====== Data for analysis ======

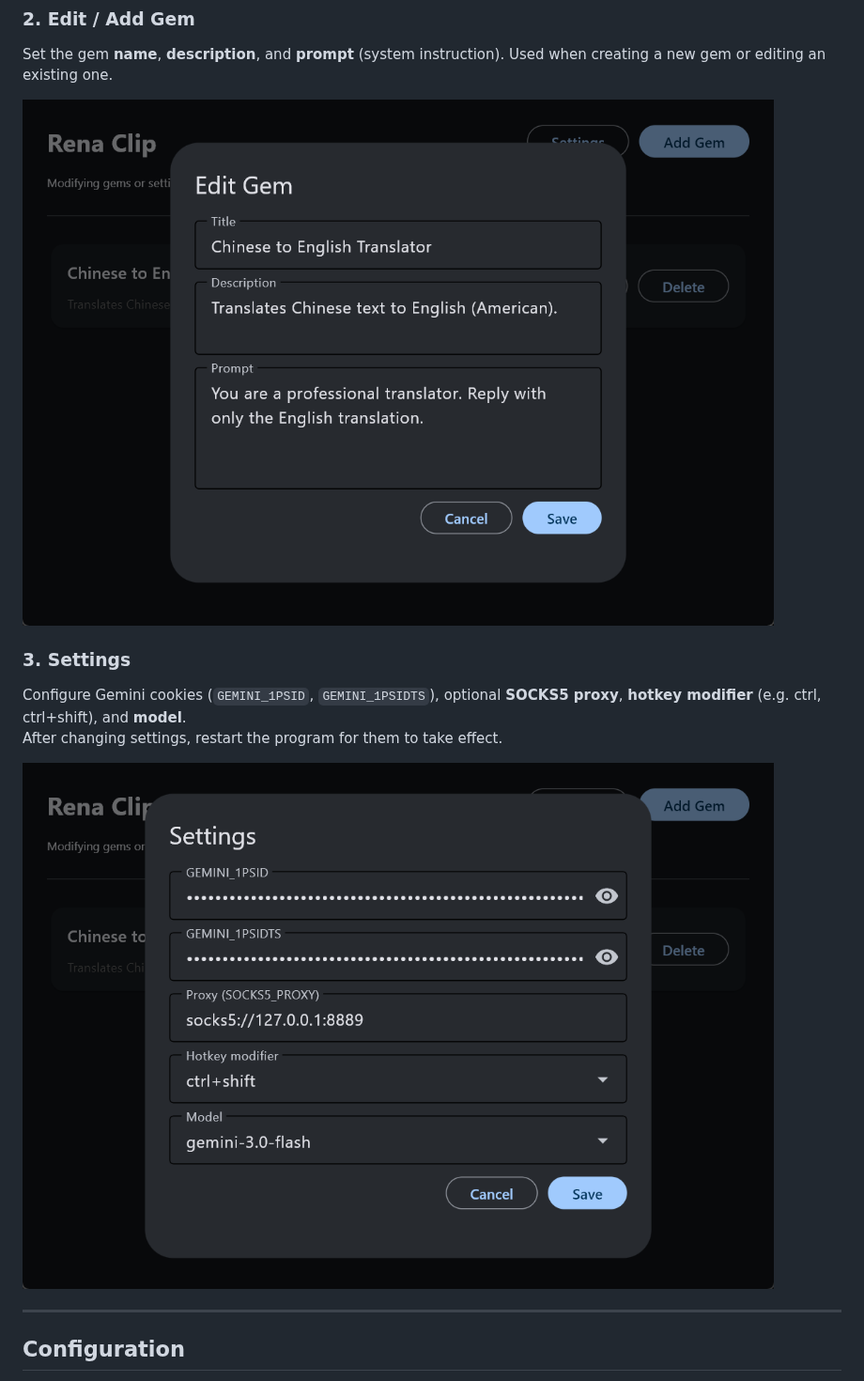
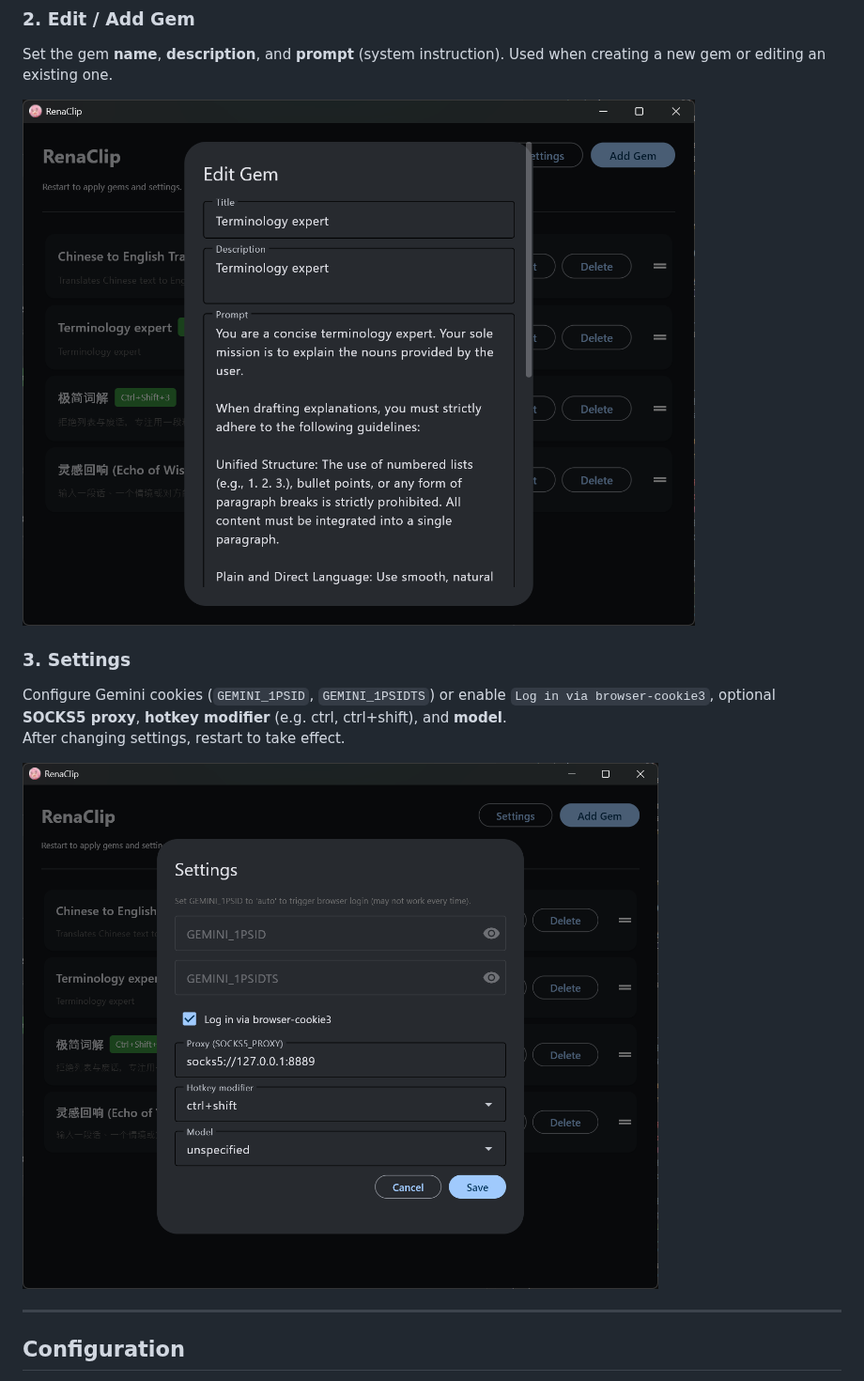
Before and after one commit to uzukidd/renaclip, a Markdown page: README.md, the part around one of its changes. Shown at 94% size. Rendered like a GitHub page; pictures changed too: README.assets/edit.png, README.assets/settings.png.

```diff
--- a/README.md
+++ b/README.md
@@ -83,8 +84,8 @@ Set the gem **name**, **description**, and **prompt** (system instruction). Used
 
 ### 3. Settings
 
-Configure Gemini cookies (`GEMINI_1PSID`, `GEMINI_1PSIDTS`), optional **SOCKS5 proxy**, **hotkey modifier** (e.g. ctrl, ctrl+shift), and **model**.
-After changing settings, restart the program for them to take effect.
+Configure Gemini cookies (`GEMINI_1PSID`, `GEMINI_1PSIDTS`) or enable `Log in via browser-cookie3`, optional **SOCKS5 proxy**, **hotkey modifier** (e.g. ctrl, ctrl+shift), and **model**.
+After changing settings, restart to take effect.
 
 ![Settings](README.assets/settings.png)
 
```
Also changed, not shown: other parts of README.md (+5 -4 lines), README.assets/image-20260219020449869.png, README.assets/main.png, 4 other files.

======

### Instructions to follow
Copy out every line from the data above that has "restart" in it.

### Answer section
-After changing settings, restart the program for them to take effect.
+After changing settings, restart to take effect.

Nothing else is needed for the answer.